Cemented crowns are sealed, or luted, to a tooth. Luting agents basically glue a restoration to a tooth. Luting agents will link the gold crown (or another prosthesis) to the prepared enamel.

When a dentist bonds a crown to a tooth, they use an etching system and light curing system. First, the dentist performs acid etching, using maleic or phoric acid gel to roughen the surface of the enamel. This rough surface helps to retain the bonding material.

When the dentist places the bonding agent, they use a curing light to harden the material. Instead of just physically attaching or cementing the gold crown, bonding systems chemically alter substances for a stronger seal.

Is One Method Better Than Another?

Like any dental procedure, each method had pros and cons. 

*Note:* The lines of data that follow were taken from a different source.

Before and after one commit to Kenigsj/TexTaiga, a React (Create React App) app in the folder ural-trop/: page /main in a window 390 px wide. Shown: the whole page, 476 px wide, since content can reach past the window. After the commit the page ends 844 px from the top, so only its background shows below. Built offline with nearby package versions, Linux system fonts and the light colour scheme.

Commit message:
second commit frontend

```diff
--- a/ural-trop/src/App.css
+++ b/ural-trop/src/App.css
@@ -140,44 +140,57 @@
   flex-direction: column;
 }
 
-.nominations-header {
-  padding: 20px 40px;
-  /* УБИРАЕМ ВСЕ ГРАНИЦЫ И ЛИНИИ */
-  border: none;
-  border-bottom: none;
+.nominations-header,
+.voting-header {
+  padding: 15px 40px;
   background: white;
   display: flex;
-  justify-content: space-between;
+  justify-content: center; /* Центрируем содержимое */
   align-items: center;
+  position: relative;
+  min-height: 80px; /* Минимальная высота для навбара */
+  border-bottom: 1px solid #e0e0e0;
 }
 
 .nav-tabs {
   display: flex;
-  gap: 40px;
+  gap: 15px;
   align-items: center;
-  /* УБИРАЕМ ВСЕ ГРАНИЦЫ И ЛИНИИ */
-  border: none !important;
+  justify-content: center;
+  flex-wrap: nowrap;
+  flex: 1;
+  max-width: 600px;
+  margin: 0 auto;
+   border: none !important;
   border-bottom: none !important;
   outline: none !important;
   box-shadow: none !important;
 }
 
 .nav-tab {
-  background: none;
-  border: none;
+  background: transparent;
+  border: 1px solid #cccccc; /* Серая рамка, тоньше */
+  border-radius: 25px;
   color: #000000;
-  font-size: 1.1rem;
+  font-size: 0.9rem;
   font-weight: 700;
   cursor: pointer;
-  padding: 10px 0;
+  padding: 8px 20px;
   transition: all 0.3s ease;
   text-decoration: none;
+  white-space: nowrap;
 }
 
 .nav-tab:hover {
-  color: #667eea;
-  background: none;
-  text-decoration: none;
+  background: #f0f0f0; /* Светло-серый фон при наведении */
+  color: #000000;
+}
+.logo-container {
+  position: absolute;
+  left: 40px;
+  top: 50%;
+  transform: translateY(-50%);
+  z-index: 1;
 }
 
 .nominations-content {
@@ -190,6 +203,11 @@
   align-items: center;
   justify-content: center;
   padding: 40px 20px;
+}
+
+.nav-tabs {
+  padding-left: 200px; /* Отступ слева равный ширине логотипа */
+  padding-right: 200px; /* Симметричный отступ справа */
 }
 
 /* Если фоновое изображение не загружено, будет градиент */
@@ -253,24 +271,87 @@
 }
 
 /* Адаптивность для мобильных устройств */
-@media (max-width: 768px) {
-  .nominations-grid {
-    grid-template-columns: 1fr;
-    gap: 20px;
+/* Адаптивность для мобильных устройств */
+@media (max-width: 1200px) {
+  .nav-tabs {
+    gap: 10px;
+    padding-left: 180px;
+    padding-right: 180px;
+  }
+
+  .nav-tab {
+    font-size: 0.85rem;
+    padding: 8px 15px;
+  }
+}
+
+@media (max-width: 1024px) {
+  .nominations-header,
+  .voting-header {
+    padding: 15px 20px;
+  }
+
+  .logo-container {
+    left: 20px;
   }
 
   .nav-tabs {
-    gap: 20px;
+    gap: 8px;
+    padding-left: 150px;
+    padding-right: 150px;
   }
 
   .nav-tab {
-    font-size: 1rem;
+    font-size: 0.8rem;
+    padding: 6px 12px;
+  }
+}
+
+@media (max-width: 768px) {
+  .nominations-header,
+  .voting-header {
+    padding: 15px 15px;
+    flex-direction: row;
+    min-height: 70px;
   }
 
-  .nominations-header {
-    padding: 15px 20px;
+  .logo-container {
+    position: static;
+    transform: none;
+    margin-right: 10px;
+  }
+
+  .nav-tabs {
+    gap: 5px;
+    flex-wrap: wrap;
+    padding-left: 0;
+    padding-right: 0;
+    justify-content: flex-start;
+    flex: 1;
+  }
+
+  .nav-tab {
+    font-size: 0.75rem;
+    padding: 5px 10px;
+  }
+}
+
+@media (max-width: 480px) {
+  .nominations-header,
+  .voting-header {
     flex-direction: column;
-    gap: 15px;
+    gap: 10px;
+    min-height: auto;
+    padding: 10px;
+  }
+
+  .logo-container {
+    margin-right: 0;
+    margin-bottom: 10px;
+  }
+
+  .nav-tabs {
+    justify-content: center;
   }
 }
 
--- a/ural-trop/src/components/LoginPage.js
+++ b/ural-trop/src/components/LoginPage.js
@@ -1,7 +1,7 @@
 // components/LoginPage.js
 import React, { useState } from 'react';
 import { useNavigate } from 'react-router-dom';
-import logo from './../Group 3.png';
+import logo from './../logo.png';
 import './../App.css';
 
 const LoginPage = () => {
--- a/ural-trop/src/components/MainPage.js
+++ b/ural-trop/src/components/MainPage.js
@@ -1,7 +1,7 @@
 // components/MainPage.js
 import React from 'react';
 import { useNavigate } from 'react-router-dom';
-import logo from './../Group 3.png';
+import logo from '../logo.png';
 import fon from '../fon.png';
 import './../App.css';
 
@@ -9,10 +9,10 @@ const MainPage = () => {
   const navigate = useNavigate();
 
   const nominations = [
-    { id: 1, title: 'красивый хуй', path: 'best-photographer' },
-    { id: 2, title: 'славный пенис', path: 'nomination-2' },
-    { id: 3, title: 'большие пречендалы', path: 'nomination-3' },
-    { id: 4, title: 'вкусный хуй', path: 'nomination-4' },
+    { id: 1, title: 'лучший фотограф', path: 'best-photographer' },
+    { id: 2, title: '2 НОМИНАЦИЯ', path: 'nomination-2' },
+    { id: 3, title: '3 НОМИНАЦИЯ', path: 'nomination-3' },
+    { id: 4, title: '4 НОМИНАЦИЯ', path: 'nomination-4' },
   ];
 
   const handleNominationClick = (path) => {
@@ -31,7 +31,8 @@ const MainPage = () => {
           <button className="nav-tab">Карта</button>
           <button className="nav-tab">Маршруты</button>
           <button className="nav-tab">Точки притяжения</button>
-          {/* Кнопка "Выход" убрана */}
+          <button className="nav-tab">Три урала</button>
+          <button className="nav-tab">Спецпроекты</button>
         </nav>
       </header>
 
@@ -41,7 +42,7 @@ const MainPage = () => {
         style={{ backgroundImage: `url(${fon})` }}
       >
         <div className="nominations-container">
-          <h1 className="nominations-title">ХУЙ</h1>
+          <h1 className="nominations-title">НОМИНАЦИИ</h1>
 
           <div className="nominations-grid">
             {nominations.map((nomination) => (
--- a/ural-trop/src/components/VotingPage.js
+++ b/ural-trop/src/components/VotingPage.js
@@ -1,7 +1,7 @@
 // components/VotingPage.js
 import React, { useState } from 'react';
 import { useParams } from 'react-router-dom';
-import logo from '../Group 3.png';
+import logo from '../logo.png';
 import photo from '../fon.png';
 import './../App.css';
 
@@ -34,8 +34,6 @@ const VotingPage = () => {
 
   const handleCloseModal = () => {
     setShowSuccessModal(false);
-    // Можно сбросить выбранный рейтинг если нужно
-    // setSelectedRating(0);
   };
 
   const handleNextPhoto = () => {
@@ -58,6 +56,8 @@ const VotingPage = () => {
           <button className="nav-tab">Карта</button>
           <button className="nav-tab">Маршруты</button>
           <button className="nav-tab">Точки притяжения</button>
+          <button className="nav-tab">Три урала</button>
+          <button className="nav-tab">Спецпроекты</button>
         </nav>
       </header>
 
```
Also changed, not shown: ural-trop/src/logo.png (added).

The Pros and Cons of Cementing
While bonding is often seen as a superior solution because of its strength, it may not be the right fit for you. For example, if your teeth are very prone to decay, you may want to stick with cementing. Cements are made of thin films, so it takes less time to remove a cemented crown. If you had frequent cavities in the past, you may want to cement the gold crown so a dentist can easily check underneath if needed.

Some cements, like glass ionomer cement, are designed to help those with receding gum lines or erosion. Glass ionomer cement slowly releases fluoride, so again, if you have had frequent decay or a root canal, this cement can stop recurring issues by remineralizing teeth.

The big downside of cement is that the restoration won't be as strong as it could be. Over time, natural chewing forces will weaken the cement and loosen the crown.

The Pros and Cons of Bonding
If an external event — like a sports injury — caused damage to your tooth, then bonding may be better. With only external damage, you don’t need to worry about any decay.

One great benefit of bonding is that the restoration margins look better than cemented ones. A margin is simply the boundary at the gumline between a restoration and the natural tooth. For example, porcelain-fused-to-metal crowns are notorious for having dark lines in the marginal area, as the metal portion of the crown is exposed.

Besides improved aesthetics, the biggest benefit is strength. Nothing beats the strength of your natural teeth, but gold comes pretty close. Your gold crown will last you a very long time, so with good care, you won't have to worry about replacing it often.

Go to a dentist who is experienced in bonding techniques, as a downside of bonding is the extended prep work. Preparation requires adequately cleaning the site of moisture and isolating the tooth. An experienced dentist will make quick work of both the prep and the procedure.

You will want to talk with a dentist for more information on gold crown placement. Contact Gold Teeth Baton Rouge for professional services today.